§ **Instructions to follow**:
From the entries below, return exactly the lines beginning at the one that contains "Before and after one commit to Khanderkar/asmitajyoti.info, a" and ending at the one that contains "Also changed, not shown: 1 other file.", both of them included, and only those lines.

━━━━━ Data to process ━━━━━

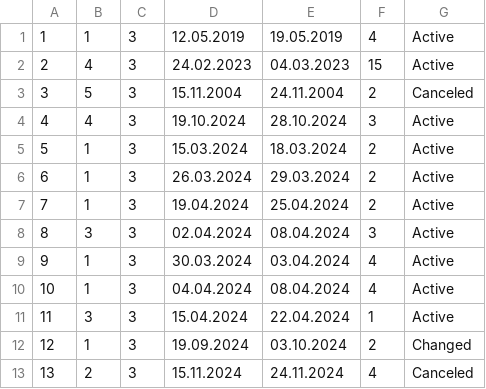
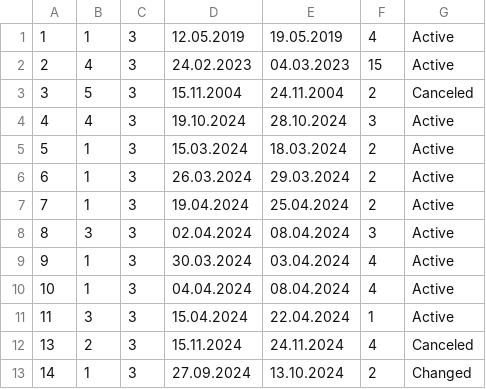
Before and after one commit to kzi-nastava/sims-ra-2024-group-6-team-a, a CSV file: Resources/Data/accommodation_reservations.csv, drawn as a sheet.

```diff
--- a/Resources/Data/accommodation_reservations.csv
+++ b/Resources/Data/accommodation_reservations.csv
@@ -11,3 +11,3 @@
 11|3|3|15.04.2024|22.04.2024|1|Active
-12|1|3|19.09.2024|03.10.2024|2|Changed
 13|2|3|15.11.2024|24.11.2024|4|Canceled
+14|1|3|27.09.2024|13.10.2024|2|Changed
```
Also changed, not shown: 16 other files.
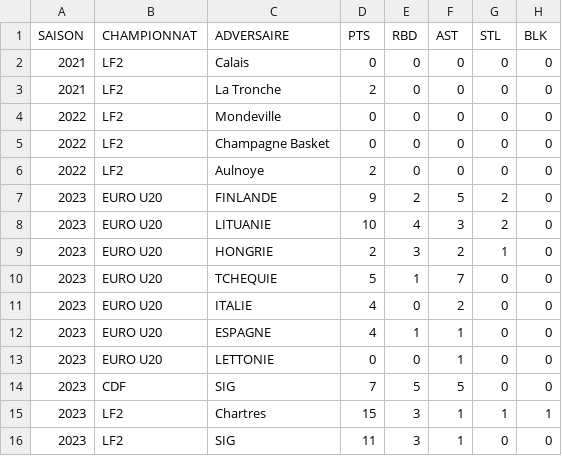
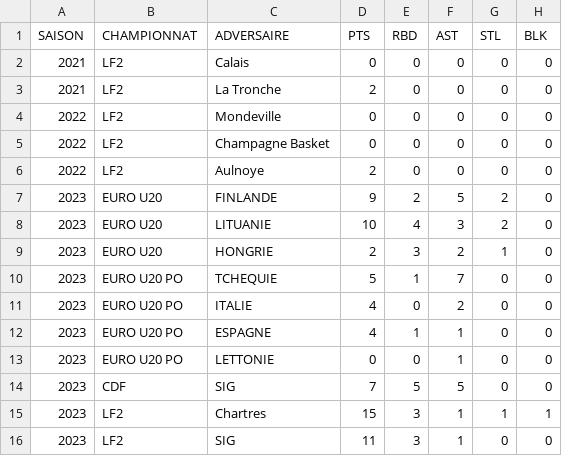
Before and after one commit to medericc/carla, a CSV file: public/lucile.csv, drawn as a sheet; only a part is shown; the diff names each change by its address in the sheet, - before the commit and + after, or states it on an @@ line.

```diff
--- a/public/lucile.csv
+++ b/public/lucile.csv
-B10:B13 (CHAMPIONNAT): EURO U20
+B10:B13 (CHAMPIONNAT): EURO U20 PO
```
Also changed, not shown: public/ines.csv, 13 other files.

━━━━━
━━━━━ Data to process ━━━━━

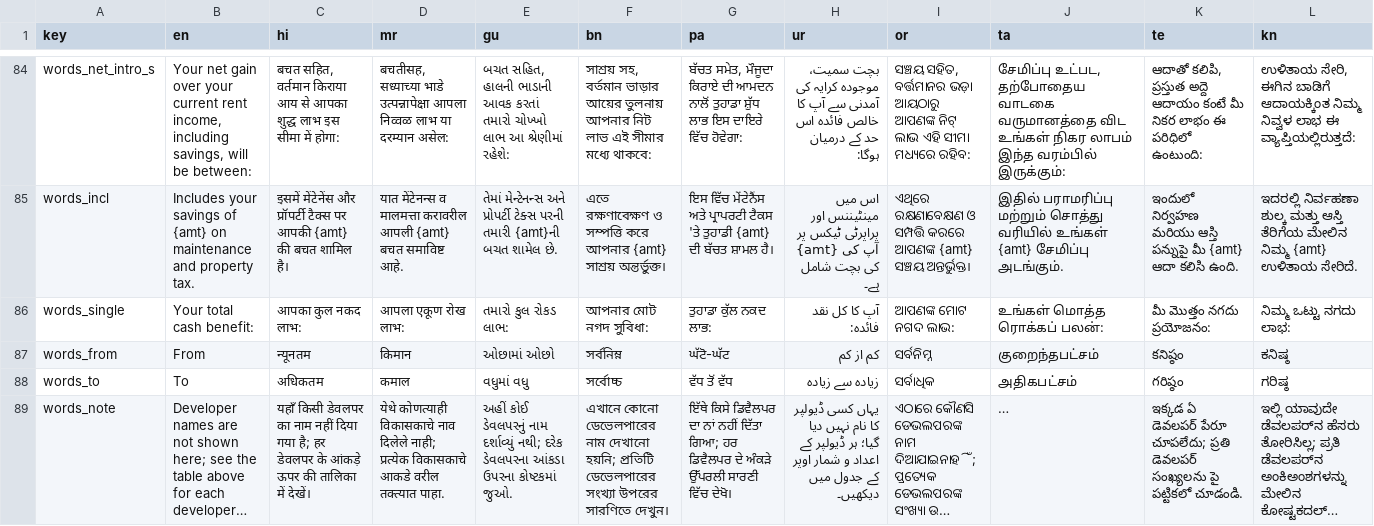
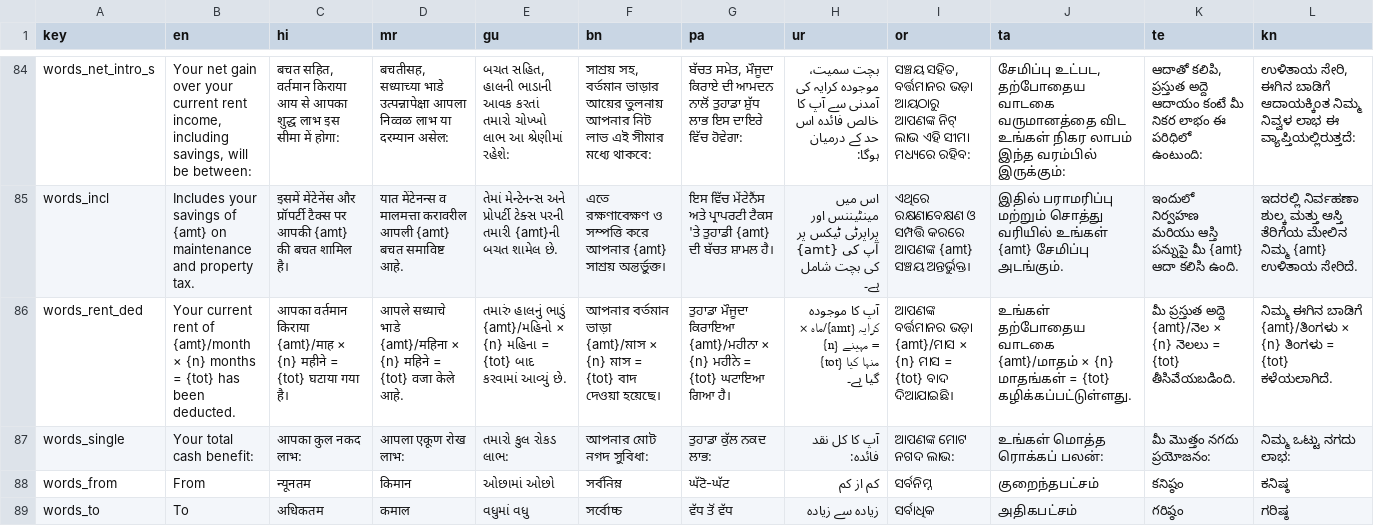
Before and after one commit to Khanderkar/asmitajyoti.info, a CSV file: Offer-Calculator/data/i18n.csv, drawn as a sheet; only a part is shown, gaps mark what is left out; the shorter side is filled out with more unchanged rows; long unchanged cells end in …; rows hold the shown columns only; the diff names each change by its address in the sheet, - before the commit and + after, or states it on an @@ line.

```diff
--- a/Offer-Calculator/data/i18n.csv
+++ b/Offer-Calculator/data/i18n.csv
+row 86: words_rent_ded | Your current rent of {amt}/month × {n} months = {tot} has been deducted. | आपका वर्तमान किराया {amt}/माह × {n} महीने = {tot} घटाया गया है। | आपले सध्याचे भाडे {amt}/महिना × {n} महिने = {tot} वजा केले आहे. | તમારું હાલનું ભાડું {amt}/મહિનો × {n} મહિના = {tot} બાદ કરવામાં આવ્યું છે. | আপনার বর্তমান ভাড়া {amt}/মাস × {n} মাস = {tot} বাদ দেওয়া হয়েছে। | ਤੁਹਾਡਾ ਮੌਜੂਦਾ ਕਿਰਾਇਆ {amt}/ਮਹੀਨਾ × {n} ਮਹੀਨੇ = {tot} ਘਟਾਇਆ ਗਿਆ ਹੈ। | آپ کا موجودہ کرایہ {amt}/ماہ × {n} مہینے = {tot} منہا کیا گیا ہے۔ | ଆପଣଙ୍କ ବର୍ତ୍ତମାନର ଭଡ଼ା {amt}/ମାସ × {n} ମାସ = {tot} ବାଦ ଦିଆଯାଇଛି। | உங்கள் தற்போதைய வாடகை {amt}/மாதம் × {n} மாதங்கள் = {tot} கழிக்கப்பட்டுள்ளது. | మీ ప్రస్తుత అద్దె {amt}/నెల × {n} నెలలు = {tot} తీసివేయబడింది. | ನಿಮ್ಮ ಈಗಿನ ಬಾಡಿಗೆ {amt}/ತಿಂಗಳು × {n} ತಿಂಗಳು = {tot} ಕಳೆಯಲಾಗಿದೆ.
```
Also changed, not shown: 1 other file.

━━━━━
━━━━━ Data to process ━━━━━

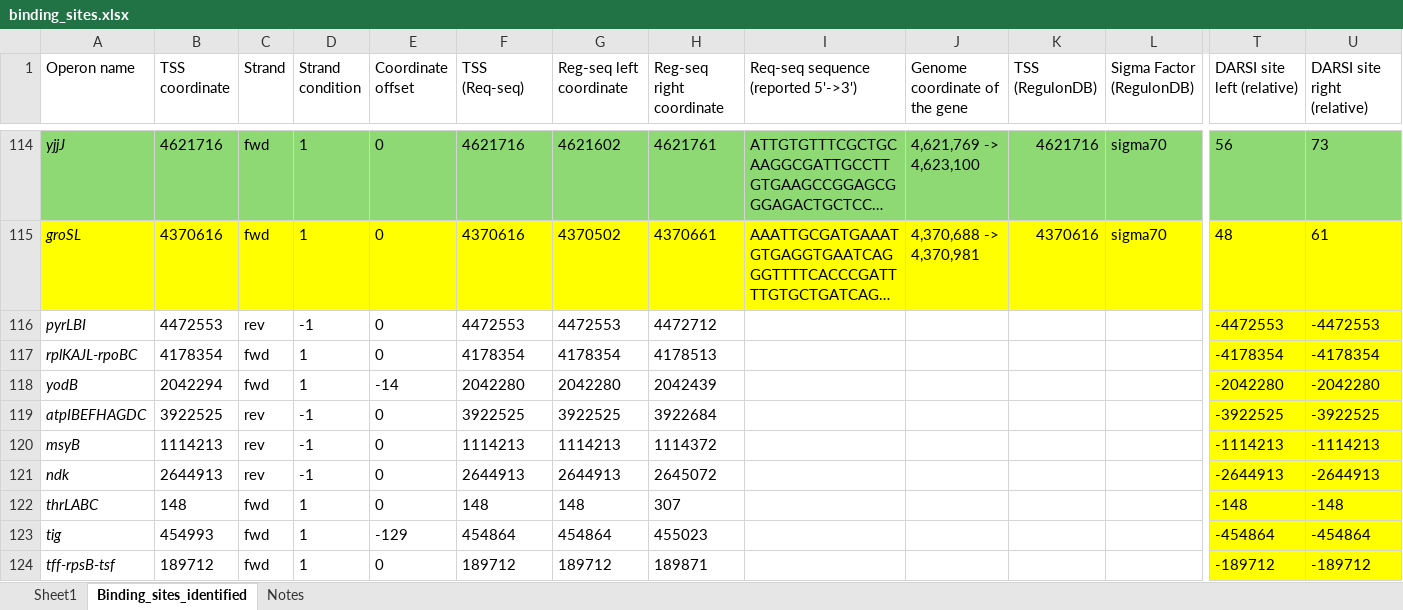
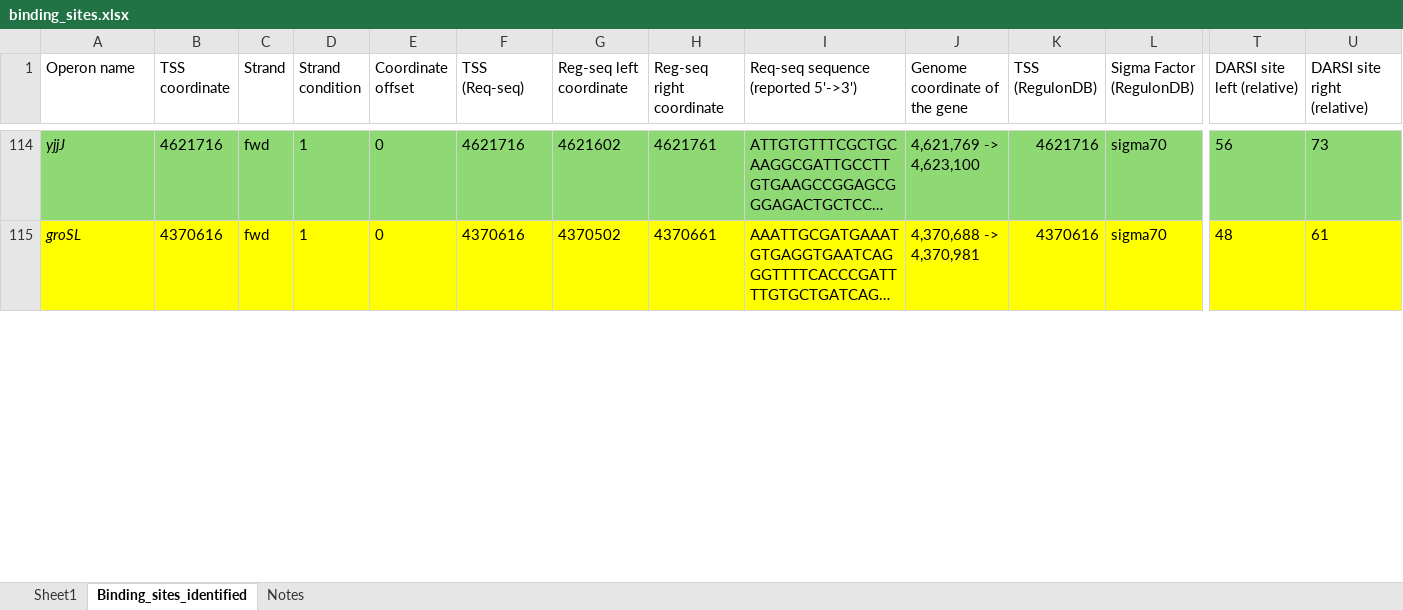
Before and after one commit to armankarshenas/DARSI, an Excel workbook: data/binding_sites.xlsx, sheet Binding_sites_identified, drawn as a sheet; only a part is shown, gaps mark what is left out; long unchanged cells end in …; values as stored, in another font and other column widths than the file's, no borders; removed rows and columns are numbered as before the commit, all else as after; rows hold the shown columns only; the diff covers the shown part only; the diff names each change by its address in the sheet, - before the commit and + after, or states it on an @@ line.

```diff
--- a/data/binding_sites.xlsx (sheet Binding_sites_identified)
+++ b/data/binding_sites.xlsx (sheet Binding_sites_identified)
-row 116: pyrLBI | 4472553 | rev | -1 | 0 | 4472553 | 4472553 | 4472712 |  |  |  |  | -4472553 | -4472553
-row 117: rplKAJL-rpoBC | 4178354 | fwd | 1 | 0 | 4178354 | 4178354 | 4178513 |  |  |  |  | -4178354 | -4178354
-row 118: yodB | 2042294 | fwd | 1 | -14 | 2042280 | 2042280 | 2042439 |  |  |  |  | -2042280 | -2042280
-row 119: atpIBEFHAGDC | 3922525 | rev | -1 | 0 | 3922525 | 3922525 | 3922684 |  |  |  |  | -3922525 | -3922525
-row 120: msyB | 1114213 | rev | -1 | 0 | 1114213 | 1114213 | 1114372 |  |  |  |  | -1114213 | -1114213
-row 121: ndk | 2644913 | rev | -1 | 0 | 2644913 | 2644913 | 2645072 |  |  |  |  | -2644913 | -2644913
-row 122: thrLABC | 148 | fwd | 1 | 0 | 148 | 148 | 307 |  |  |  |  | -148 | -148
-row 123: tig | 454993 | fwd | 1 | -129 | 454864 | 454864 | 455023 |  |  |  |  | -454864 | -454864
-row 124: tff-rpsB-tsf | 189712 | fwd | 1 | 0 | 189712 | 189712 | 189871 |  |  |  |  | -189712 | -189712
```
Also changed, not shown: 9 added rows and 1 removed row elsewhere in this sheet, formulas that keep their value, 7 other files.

━━━━━

§ **Reply**:
Before and after one commit to Khanderkar/asmitajyoti.info, a CSV file: Offer-Calculator/data/i18n.csv, drawn as a sheet; only a part is shown, gaps mark what is left out; the shorter side is filled out with more unchanged rows; long unchanged cells end in …; rows hold the shown columns only; the diff names each change by its address in the sheet, - before the commit and + after, or states it on an @@ line.

```diff
--- a/Offer-Calculator/data/i18n.csv
+++ b/Offer-Calculator/data/i18n.csv
+row 86: words_rent_ded | Your current rent of {amt}/month × {n} months = {tot} has been deducted. | आपका वर्तमान किराया {amt}/माह × {n} महीने = {tot} घटाया गया है। | आपले सध्याचे भाडे {amt}/महिना × {n} महिने = {tot} वजा केले आहे. | તમારું હાલનું ભાડું {amt}/મહિનો × {n} મહિના = {tot} બાદ કરવામાં આવ્યું છે. | আপনার বর্তমান ভাড়া {amt}/মাস × {n} মাস = {tot} বাদ দেওয়া হয়েছে। | ਤੁਹਾਡਾ ਮੌਜੂਦਾ ਕਿਰਾਇਆ {amt}/ਮਹੀਨਾ × {n} ਮਹੀਨੇ = {tot} ਘਟਾਇਆ ਗਿਆ ਹੈ। | آپ کا موجودہ کرایہ {amt}/ماہ × {n} مہینے = {tot} منہا کیا گیا ہے۔ | ଆପଣଙ୍କ ବର୍ତ୍ତମାନର ଭଡ଼ା {amt}/ମାସ × {n} ମାସ = {tot} ବାଦ ଦିଆଯାଇଛି। | உங்கள் தற்போதைய வாடகை {amt}/மாதம் × {n} மாதங்கள் = {tot} கழிக்கப்பட்டுள்ளது. | మీ ప్రస్తుత అద్దె {amt}/నెల × {n} నెలలు = {tot} తీసివేయబడింది. | ನಿಮ್ಮ ಈಗಿನ ಬಾಡಿಗೆ {amt}/ತಿಂಗಳು × {n} ತಿಂಗಳು = {tot} ಕಳೆಯಲಾಗಿದೆ.
```
Also changed, not shown: 1 other file.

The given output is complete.